Dec. 13, 2016 (EIRNS)—The latest issue of Fortune magazine has an extensive article covering China’s Belt and Road Initiative. The Belt and Road, Fortune notes, “is at least 12 times the size of the Marshall Plan” and is
“sparking optimism among big Western engineering and construction conglomerates that see bigger growth opportunities in these countries than they do in Europe, in the U.S. (even under an infrastructure-friendly Trump administration), or in China itself.”
While expressing “suspicions” about Chinese intentions with the project, it begrudgingly admits that the project could provide a windfall for those Western companies prepared to join in it.
Fortune quotes CEO Rachel Duan of GE Greater China, who calls the Belt and Road “a very big deal for GE.” GE Greater China’s
“$8 billion division has 23,000 employees whose main business is partnering with Chinese companies across 34 countries producing everything from wind turbines to oil pipeline equipment,”
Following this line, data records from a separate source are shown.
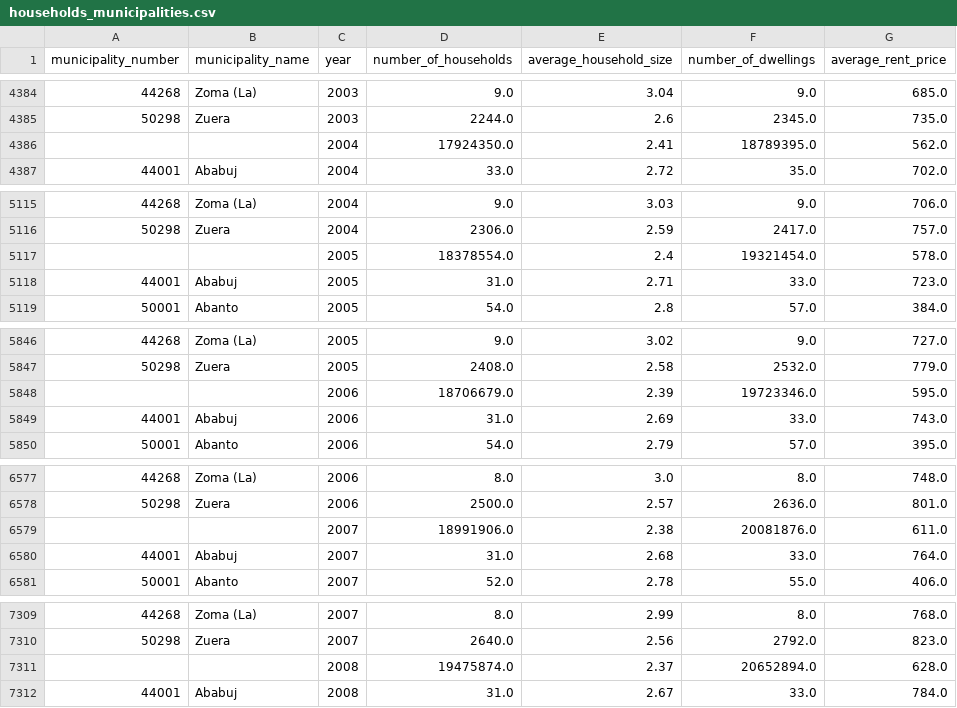
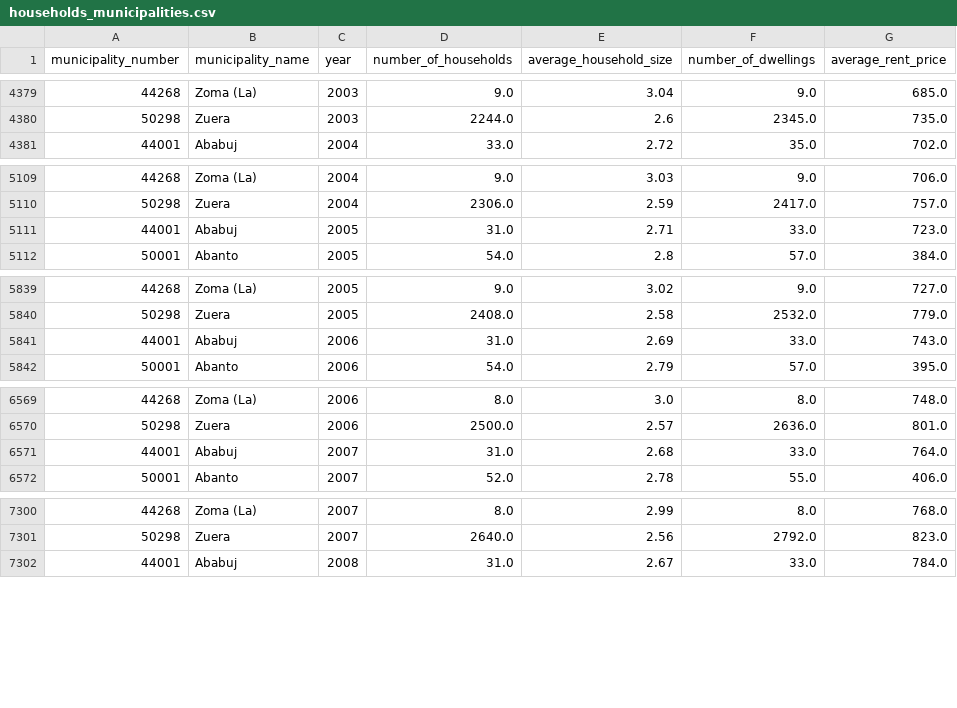
Before and after one commit to liliarte-1/data-engineering_course-project, a CSV file: data/staging/households_municipalities.csv, drawn as a sheet; only a part is shown, gaps mark what is left out; the diff covers the shown part only; the diff names each change by its address in the sheet, - before the commit and + after, or states it on an @@ line.

```diff
--- a/data/staging/households_municipalities.csv
+++ b/data/staging/households_municipalities.csv
-row 4386:  |  | 2004 | 17924350.0 | 2.41 | 18789395.0 | 562.0
-row 5117:  |  | 2005 | 18378554.0 | 2.4 | 19321454.0 | 578.0
-row 5848:  |  | 2006 | 18706679.0 | 2.39 | 19723346.0 | 595.0
-row 6579:  |  | 2007 | 18991906.0 | 2.38 | 20081876.0 | 611.0
-row 7311:  |  | 2008 | 19475874.0 | 2.37 | 20652894.0 | 628.0
```
Also changed, not shown: 18 removed rows elsewhere in this file, data/raw/households_dataset.csv, 6 other files.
Fortune writes. Duan says that GE has operations in 60 of the 65 countries associated with the Belt project. “These are hard projects,” Duan says, explaining why Chinese partners are calling on GE. “No single company can pull them off.”
Fortune then expresses scepticismb as to whether the project will be successful “in the long run,” but has to admit that “in the short run, Belt and Road is creating opportunities for Chinese companies and big multinationals alike—ones that their shareholders can’t ignore.” The article notes that companies like GE, Siemens, ABB, and Honeywell are already heavily involved in Belt and Road projects. “Ultimately, Belt and Road should create a total of $10 billion to $20 billion in additional annual sales for the companies over the next few years, PwC estimates” Fortune notes.